The task:
Every entry below has to appear again in your reply, word for word, but no picture may.

Listed entries:
########################################

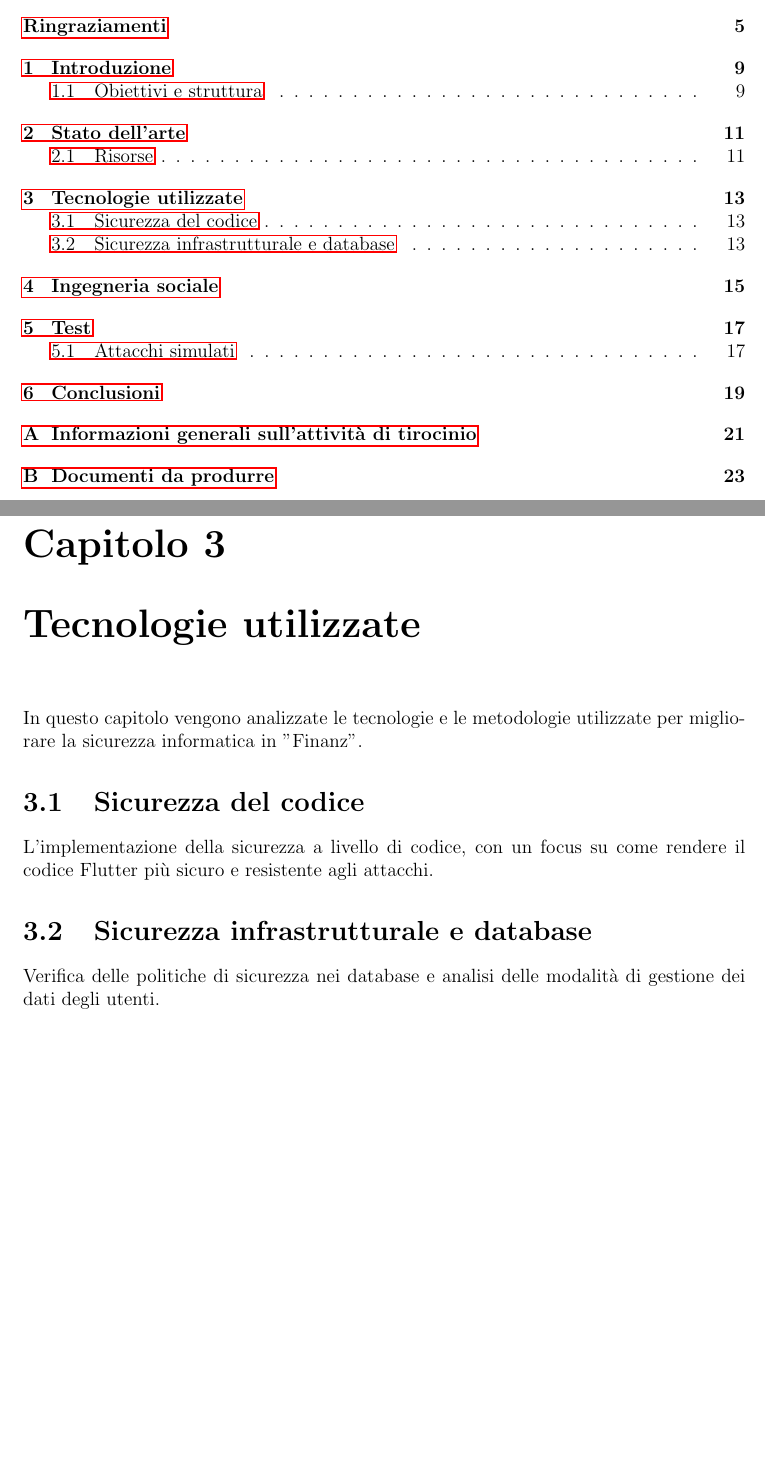
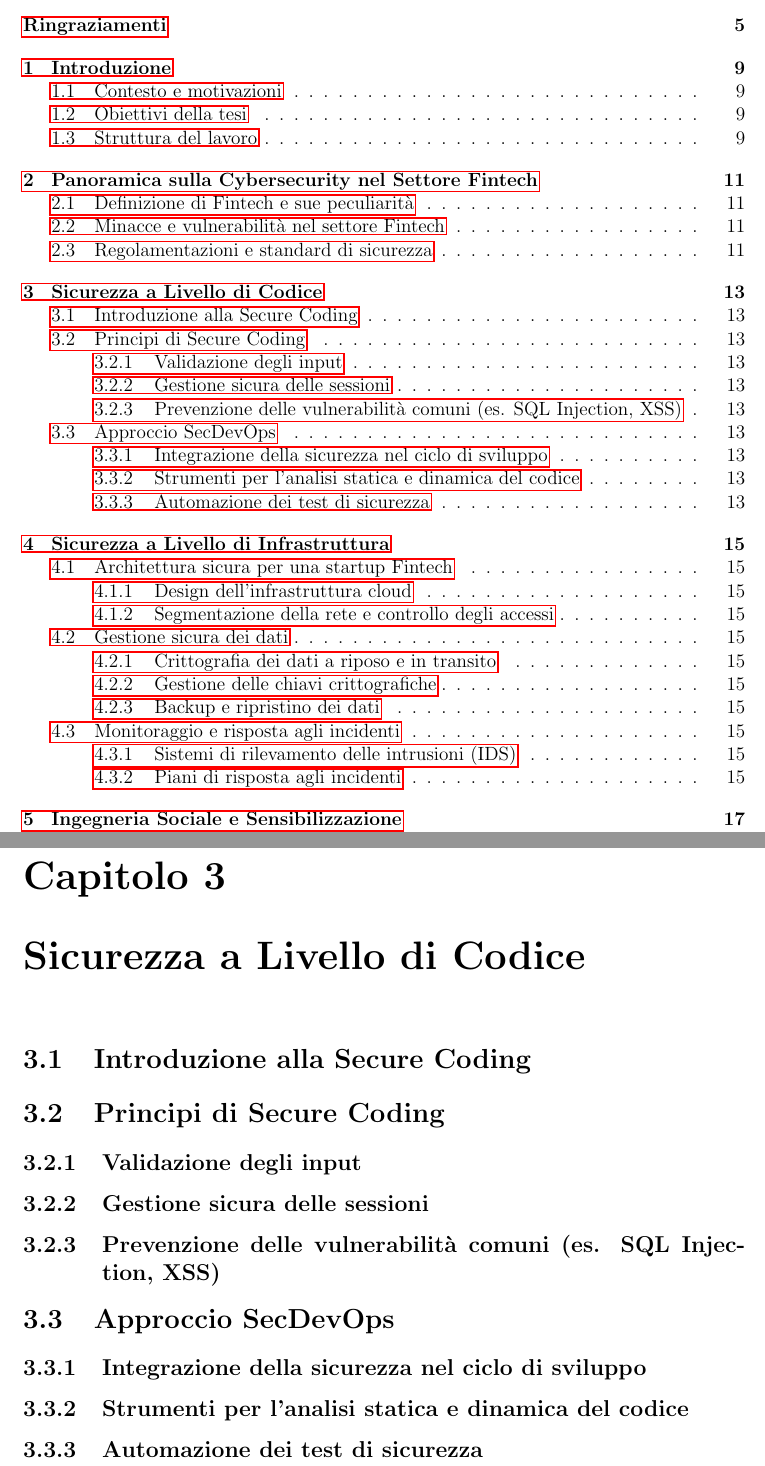
Before and after one commit to andreaferraboli/tesi, a LaTeX book (tesi.tex): two parts of pages 7 and 13 of 25 before the commit and two parts of pages 7 and 13 of 23 after it, joined at a grey line, cut so that both start at the same text, the shorter picture padded with empty space. The pictures show the PDF file tesi.pdf that the author committed with the source.

Commit message:
second commit

```diff
--- a/tesi.tex
+++ b/tesi.tex
@@ -58,20 +58,38 @@ Questa sezione, facoltativa, contiene i ringraziamenti.
 
 % Indice
 \tableofcontents
-\newpage
 
-% Capitoli principali
 \chapter{Introduzione}
-Questo elaborato tratta l'implementazione della cybersecurity in una startup fintech, focalizzandosi sul caso specifico di "Finanz". L'obiettivo principale è evidenziare le sfide, le soluzioni adottate e i risultati ottenuti nel contesto della sicurezza informatica in ambito finanziario.
+\section{Contesto e motivazioni}
+\section{Obiettivi della tesi}
+\section{Struttura del lavoro}
 
-\section{Obiettivi e struttura}
-Descrizione degli obiettivi della tesi e della struttura del documento.
+\chapter{Panoramica sulla Cybersecurity nel Settore Fintech}
+\section{Definizione di Fintech e sue peculiarità}
+\section{Minacce e vulnerabilità nel settore Fintech}
+\section{Regolamentazioni e standard di sicurezza}
 
-\chapter{Stato dell'arte}
-Descrizione dello stato dell'arte riguardo la cybersecurity nel settore fintech.
+\chapter{Sicurezza a Livello di Codice}
+\section{Introduzione alla Secure Coding}
+\section{Principi di Secure Coding}
+\subsection{Validazione degli input}
+\subsection{Gestione sicura delle sessioni}
+\subsection{Prevenzione delle vulnerabilità comuni (es. SQL Injection, XSS)}
+\section{Approccio SecDevOps}
+\subsection{Integrazione della sicurezza nel ciclo di sviluppo}
+\subsection{Strumenti per l'analisi statica e dinamica del codice}
+\subsection{Automazione dei test di sicurezza}
 
-\section{Risorse}
-Discussione sulle risorse disponibili e best practice nel settore.
+\chapter{Sicurezza a Livello di Infrastruttura}
+\section{Architettura sicura per una startup Fintech}
+\subsection{Design dell'infrastruttura cloud}
+\subsection{Segmentazione della rete e controllo degli accessi}
+\section{Gestione sicura dei dati}
+\subsection{Crittografia dei dati a riposo e in transito}
+\subsection{Gestione delle chiavi crittografiche}
+\subsection{Backup e ripristino dei dati}
+\section{Monitoraggio e risposta agli incidenti}
+\subsection{Sistemi di rilevamento delle intrusioni (IDS)}
+\subsection{Piani di risposta agli incidenti}
 
-\chapter{Tecnologie utilizzate}
-In questo capitolo vengono analizzate le tecnologie e le metodologie utilizzate per migliorare la sicurezza informatica in "Finanz".
+\chapter{Ingegneria Sociale e Sensibilizzazione}
@@ -78,8 +106 @@ In questo capitolo vengono analizzate le tecnologie e le metodologie utilizzate
 
-\section{Sicurezza del codice}
-L'implementazione della sicurezza a livello di codice, con un focus su come rendere il codice Flutter più sicuro e resistente agli attacchi.
-
-\section{Sicurezza infrastrutturale e database}
-Verifica delle politiche di sicurezza nei database e analisi delle modalità di gestione dei dati degli utenti.
-
-\chapter{Ingegneria sociale}
@@ -96,10 +115,4 @@ Sintesi dei risultati ottenuti, criticità e prospettive future.
 
-\appendix
-\chapter{Informazioni generali sull'attività di tirocinio}
-Dettagli amministrativi e gestionali per il tirocinio.
-
-\chapter{Documenti da produrre}
-Riassunto, presentazione e materiali richiesti.
 
 % Bibliografia
 \begin{thebibliography}{9}
```
Also changed, not shown: tesi.pdf, tesi.tex (24 more changed lines).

########################################

Output:
Before and after one commit to andreaferraboli/tesi, a LaTeX book (tesi.tex): two parts of pages 7 and 13 of 25 before the commit and two parts of pages 7 and 13 of 23 after it, joined at a grey line, cut so that both start at the same text, the shorter picture padded with empty space. The pictures show the PDF file tesi.pdf that the author committed with the source.

Commit message:
second commit

```diff
--- a/tesi.tex
+++ b/tesi.tex
@@ -58,20 +58,38 @@ Questa sezione, facoltativa, contiene i ringraziamenti.
 
 % Indice
 \tableofcontents
-\newpage
 
-% Capitoli principali
 \chapter{Introduzione}
-Questo elaborato tratta l'implementazione della cybersecurity in una startup fintech, focalizzandosi sul caso specifico di "Finanz". L'obiettivo principale è evidenziare le sfide, le soluzioni adottate e i risultati ottenuti nel contesto della sicurezza informatica in ambito finanziario.
+\section{Contesto e motivazioni}
+\section{Obiettivi della tesi}
+\section{Struttura del lavoro}
 
-\section{Obiettivi e struttura}
-Descrizione degli obiettivi della tesi e della struttura del documento.
+\chapter{Panoramica sulla Cybersecurity nel Settore Fintech}
+\section{Definizione di Fintech e sue peculiarità}
+\section{Minacce e vulnerabilità nel settore Fintech}
+\section{Regolamentazioni e standard di sicurezza}
 
-\chapter{Stato dell'arte}
-Descrizione dello stato dell'arte riguardo la cybersecurity nel settore fintech.
+\chapter{Sicurezza a Livello di Codice}
+\section{Introduzione alla Secure Coding}
+\section{Principi di Secure Coding}
+\subsection{Validazione degli input}
+\subsection{Gestione sicura delle sessioni}
+\subsection{Prevenzione delle vulnerabilità comuni (es. SQL Injection, XSS)}
+\section{Approccio SecDevOps}
+\subsection{Integrazione della sicurezza nel ciclo di sviluppo}
+\subsection{Strumenti per l'analisi statica e dinamica del codice}
+\subsection{Automazione dei test di sicurezza}
 
-\section{Risorse}
-Discussione sulle risorse disponibili e best practice nel settore.
+\chapter{Sicurezza a Livello di Infrastruttura}
+\section{Architettura sicura per una startup Fintech}
+\subsection{Design dell'infrastruttura cloud}
+\subsection{Segmentazione della rete e controllo degli accessi}
+\section{Gestione sicura dei dati}
+\subsection{Crittografia dei dati a riposo e in transito}
+\subsection{Gestione delle chiavi crittografiche}
+\subsection{Backup e ripristino dei dati}
+\section{Monitoraggio e risposta agli incidenti}
+\subsection{Sistemi di rilevamento delle intrusioni (IDS)}
+\subsection{Piani di risposta agli incidenti}
 
-\chapter{Tecnologie utilizzate}
-In questo capitolo vengono analizzate le tecnologie e le metodologie utilizzate per migliorare la sicurezza informatica in "Finanz".
+\chapter{Ingegneria Sociale e Sensibilizzazione}
@@ -78,8 +106 @@ In questo capitolo vengono analizzate le tecnologie e le metodologie utilizzate
 
-\section{Sicurezza del codice}
-L'implementazione della sicurezza a livello di codice, con un focus su come rendere il codice Flutter più sicuro e resistente agli attacchi.
-
-\section{Sicurezza infrastrutturale e database}
-Verifica delle politiche di sicurezza nei database e analisi delle modalità di gestione dei dati degli utenti.
-
-\chapter{Ingegneria sociale}
@@ -96,10 +115,4 @@ Sintesi dei risultati ottenuti, criticità e prospettive future.
 
-\appendix
-\chapter{Informazioni generali sull'attività di tirocinio}
-Dettagli amministrativi e gestionali per il tirocinio.
-
-\chapter{Documenti da produrre}
-Riassunto, presentazione e materiali richiesti.
 
 % Bibliografia
 \begin{thebibliography}{9}
```
Also changed, not shown: tesi.pdf, tesi.tex (24 more changed lines).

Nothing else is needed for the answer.